COVID-19, Research & Technology

Study Indicates COVID-19 Patients Fall into Two Main Groups Benefiting from Two Types of Therapies

Spectrum Health, Michigan State University and six other organizations highlight the importance of precision medicine

GRAND RAPIDS, Mich., March 17, 2022 – Researchers from Spectrum Health and Michigan State University College of Human Medicine have determined that COVID-19 patients “cluster” into two main groups: one exhibiting a highly overactive immune system, the other exhibiting a specific type of immune suppression.

The study, published in Frontiers of Immunology, indicates that one group may benefit from immunosuppressive drugs, while the second group may need immune-stimulating therapies. This research demonstrates the uniqueness of individual patients with the same disease.

“A greater understanding of severe COVID-19 could help identify which patients are at risk for complications, which would guide more precise therapy,” said senior author Surender Rajasekaran, MD, research medical director and pediatric intensivist, Helen DeVos Children’s Hospital. “As the virus itself continues to evolve and change, there is immense benefit to understanding the patient’s response to infection.”

Rajasekaran says the research also highlights the importance of precision medicine and personalized care. A greater understanding of severe COVID-19 could help identify which patients are at risk for complications, which would guide more precise therapy.

“Not only is this beneficial in battling the current COVID-19 health crisis, but it would also be invaluable in treating future infectious diseases,” Rajasekaran said. “Long-term, this data may help clinicians and researchers predict, prevent and treat long-term complications of COVID-19 and any other viral infections.”

Over the course of the pandemic, it has become clear that people have varied responses to infection by SARS-CoV-2. Some become severely ill, requiring complex life support such as mechanical ventilation with prolonged hospitalization, while others have mild infections. It is not yet well understood why some are asymptomatic and others suffer multiorgan failure or death. This unpredictability makes it challenging for clinicians to determine the clinical course and appropriate treatments.

SARS-CoV-2 is an RNA virus that elicits an overactive immune response that damages cells, which in some cases may lead to the chronic illness exhibited by “long-hauler” COVID-19 survivors. Early analysis of this complex immune response could lead to strategies that guide care by selecting the most beneficial therapies and stopping potentially harmful ones.

Rajasekaran said the goal of this this study was to evaluate if the patient’s RNA could be used to increase understanding of COVID-19, and whether that knowledge could one day change the approach to the medical treatment of these patients.

The study was conducted on 51 adults hospitalized with COVID-19 at Spectrum Health.

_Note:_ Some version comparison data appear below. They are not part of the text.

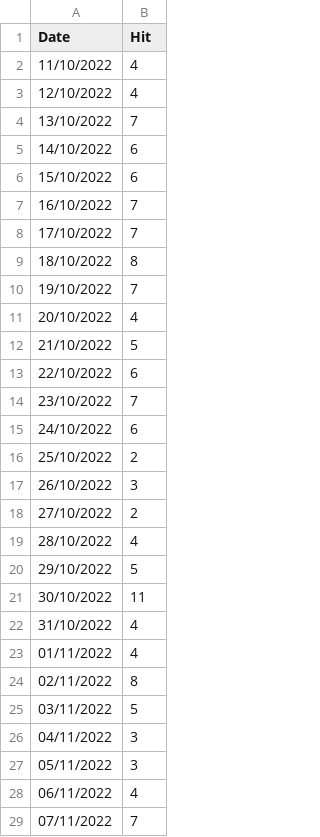
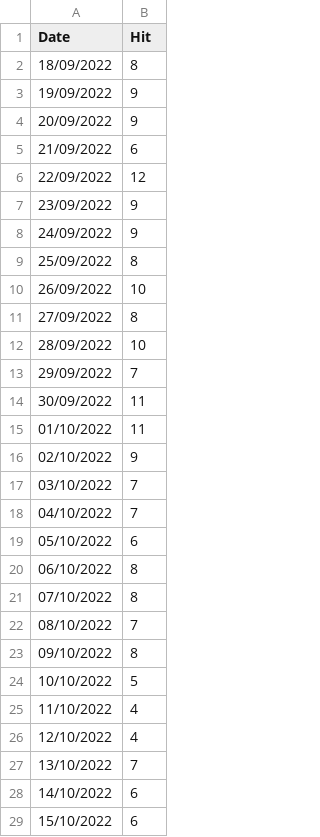
Before and after one commit to notsmart-af/streamlit, a CSV file: data/Sq9.csv, drawn as a sheet; only a part is shown; the shorter side is filled out with more unchanged rows.

```diff
--- a/data/Sq9.csv
+++ b/data/Sq9.csv
@@ -1,2 +1,25 @@
 Date,Hit
+18/09/2022,8
+19/09/2022,9
+20/09/2022,9
+21/09/2022,6
+22/09/2022,12
+23/09/2022,9
+24/09/2022,9
+25/09/2022,8
+26/09/2022,10
+27/09/2022,8
+28/09/2022,10
+29/09/2022,7
+30/09/2022,11
+01/10/2022,11
+02/10/2022,9
+03/10/2022,7
+04/10/2022,7
+05/10/2022,6
+06/10/2022,8
+07/10/2022,8
+08/10/2022,7
+09/10/2022,8
+10/10/2022,5
 11/10/2022,4
```
Also changed, not shown: data/Fib.csv, data/FutureDate.csv, 16 other files.
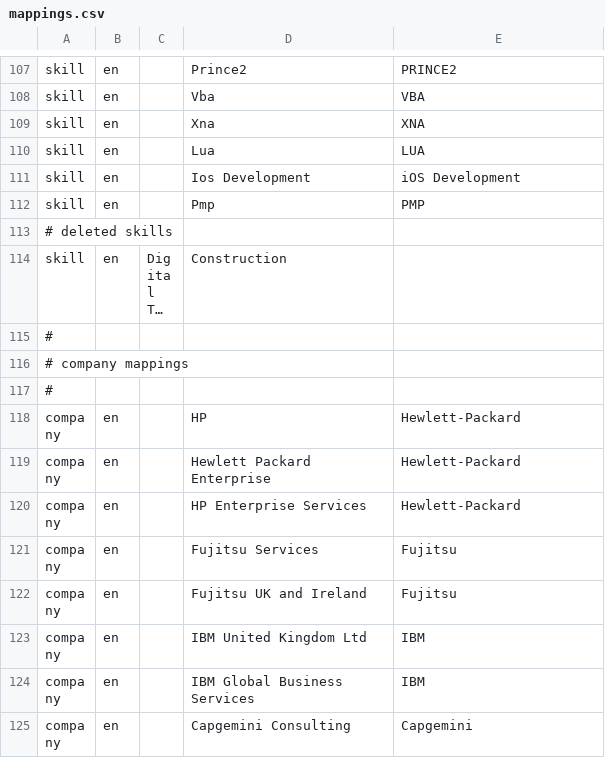
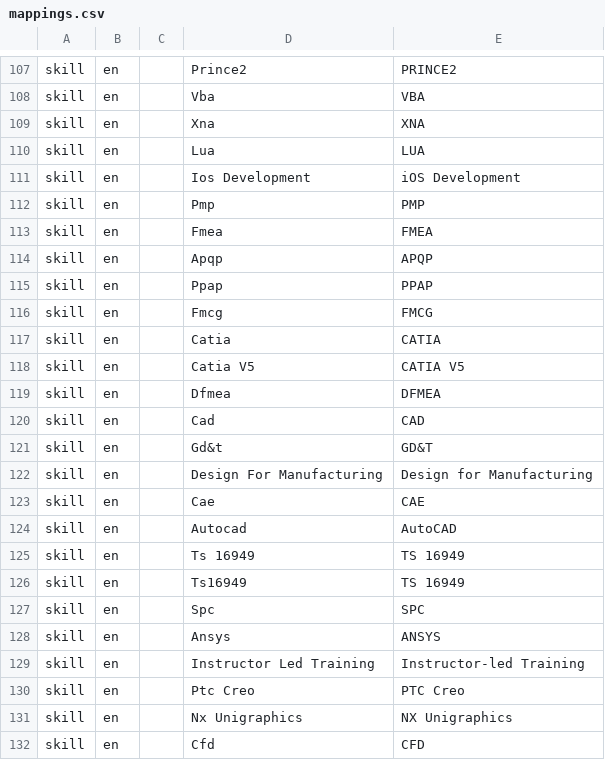
Before and after one commit to devm1023/GeekTalentDB, a CSV file: runs/mappings.csv, drawn as a sheet; only a part is shown, gaps mark what is left out; the shorter side is filled out with more unchanged rows; long unchanged cells end in …; the diff covers the shown part only.

Commit message:
adds automotive skill mappings

```diff
--- a/runs/mappings.csv
+++ b/runs/mappings.csv
@@ -112 +112,21 @@ skill,en,,Ios Development,iOS Development
 skill,en,,Pmp,PMP
+skill,en,,Fmea,FMEA
+skill,en,,Apqp,APQP
+skill,en,,Ppap,PPAP
+skill,en,,Fmcg,FMCG
+skill,en,,Catia,CATIA
+skill,en,,Catia V5,CATIA V5
+skill,en,,Dfmea,DFMEA
+skill,en,,Cad,CAD
+skill,en,,Gd&t,GD&T
+skill,en,,Design For Manufacturing,Design for Manufacturing
+skill,en,,Cae,CAE
+skill,en,,Autocad,AutoCAD
+skill,en,,Ts 16949,TS 16949
+skill,en,,Ts16949,TS 16949
+skill,en,,Spc,SPC
+skill,en,,Ansys,ANSYS
+skill,en,,Instructor Led Training,Instructor-led Training
+skill,en,,Ptc Creo,PTC Creo
+skill,en,,Nx Unigraphics,NX Unigraphics
+skill,en,,Cfd,CFD
```
Also changed, not shown: 15 added rows elsewhere in this file.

The researchers took a close look at each patient’s RNA within the blood. RNA could be used to uncover a body’s response to illness and could guide the clinical team to select the best treatment for any individual. This is the principle of “precision medicine,” an approach where treatments are tailored to one’s unique biological state.

The study team brought together researchers from across the country, representing Spectrum Health, Helen DeVos Children’s Hospital, Michigan State University, Grand Rapids Community College, Ambry Genetics, Calvin University, Grand Valley State University, Davenport University and Children’s Hospital of Pittsburgh.

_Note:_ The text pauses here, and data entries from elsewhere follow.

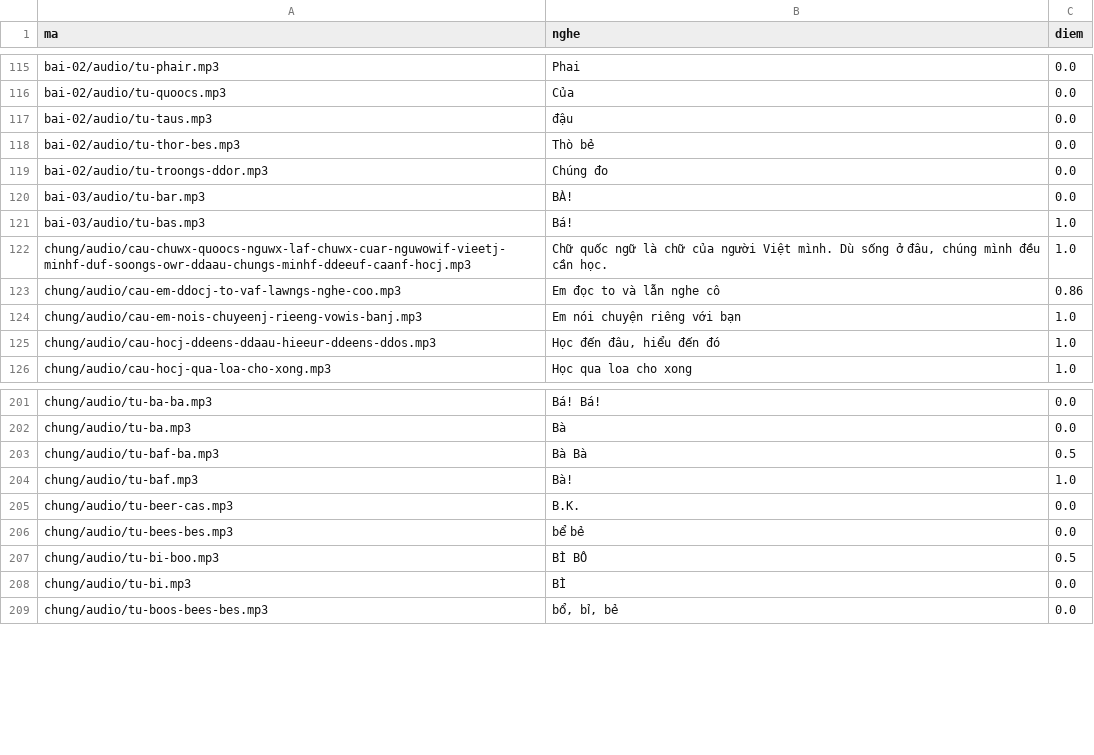
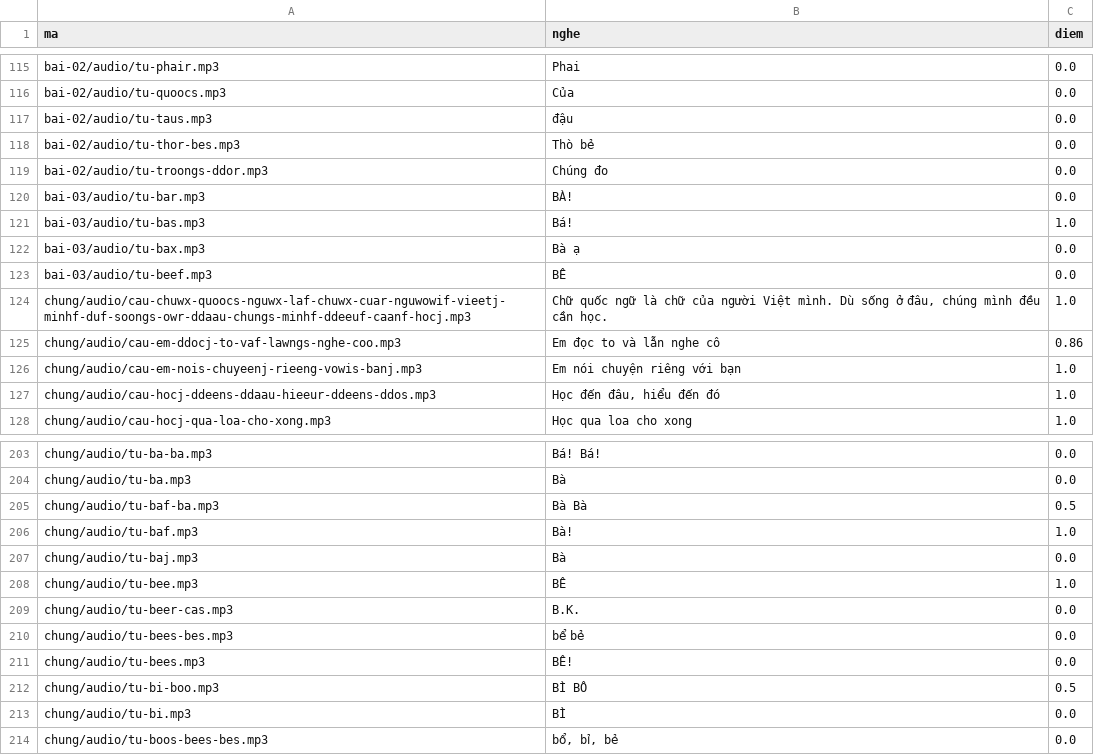
Before and after one commit to CVCEC/truong-tieng-viet, a TSV file: giong-ai/kiem-tra.tsv, drawn as a sheet; only a part is shown, gaps mark what is left out; the diff names each change by its address in the sheet, - before the commit and + after, or states it on an @@ line.

```diff
--- a/giong-ai/kiem-tra.tsv
+++ b/giong-ai/kiem-tra.tsv
+row 122: bai-03/audio/tu-bax.mp3 | Bà ạ | 0.0
+row 123: bai-03/audio/tu-beef.mp3 | BÊ | 0.0
+row 207: chung/audio/tu-baj.mp3 | Bà | 0.0
+row 208: chung/audio/tu-bee.mp3 | BÊ | 1.0
+row 211: chung/audio/tu-bees.mp3 | BÊ! | 0.0
```
Also changed, not shown: 7 other files.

“Just like COVID-19, most infections result in a complex immune response for each patient, with no two individuals having the same biological outcomes,” said Jeremy W. Prokop, PhD, the first author of the Frontiers in Immunology paper, and assistant professor at Michigan State University College of Human Medicine. “Through forming strong collaborations between industry, academia, and hospitals we continue to get one step closer to treating each patient based on how the infection changes their body.”

Funding for this research was provided by donors from the Spectrum Health Foundation Gala 2020, the Spectrum Health – Michigan State University Alliance, Michigan State University and the National Institutes of Health.

About Spectrum Health

Spectrum Health is a not-for-profit health system that provides care and coverage, comprising 31,000+ team members, 14 hospitals (including Helen DeVos Children’s Hospital), a robust network of care facilities, teams of nationally recognized doctors and providers, and the nation’s third-largest provider-sponsored health plan, Priority Health, currently serving over1 million members across the state of Michigan.

 People are at the heart of everything we do. Locally governed and headquartered in Grand Rapids, Michigan, we are focused on our mission: to improve health, inspire hope and save lives. Spectrum Health has a legacy of strong community partnerships, philanthropy and transparency. Through experience, innovation and collaboration, we are reimagining a better, more equitable model of health and wellness.

About MSU College of Human Medicine

Since 1964, Michigan State University College of Human Medicine has drawn upon MSU’s land grant values to educate exemplary physicians, discover and disseminate new knowledge and respond to the needs of the medically underserved in communities throughout Michigan. The medical school’s statewide footprint includes seven community-integrated campuses: Flint, Grand Rapids, Lansing, Midland Regional, Southeast Michigan, Traverse City and the Upper Peninsula Region. MSU’s Grand Rapids Research Center has centers of excellence in Parkinson’s disease research and women’s health research. The college’s Flint campus is home to MSU’s public health research and the MSU-Hurley Children’s Hospital Pediatric Public Health Initiative. For more information, visit the Michigan State University College of Human Medicine Web site at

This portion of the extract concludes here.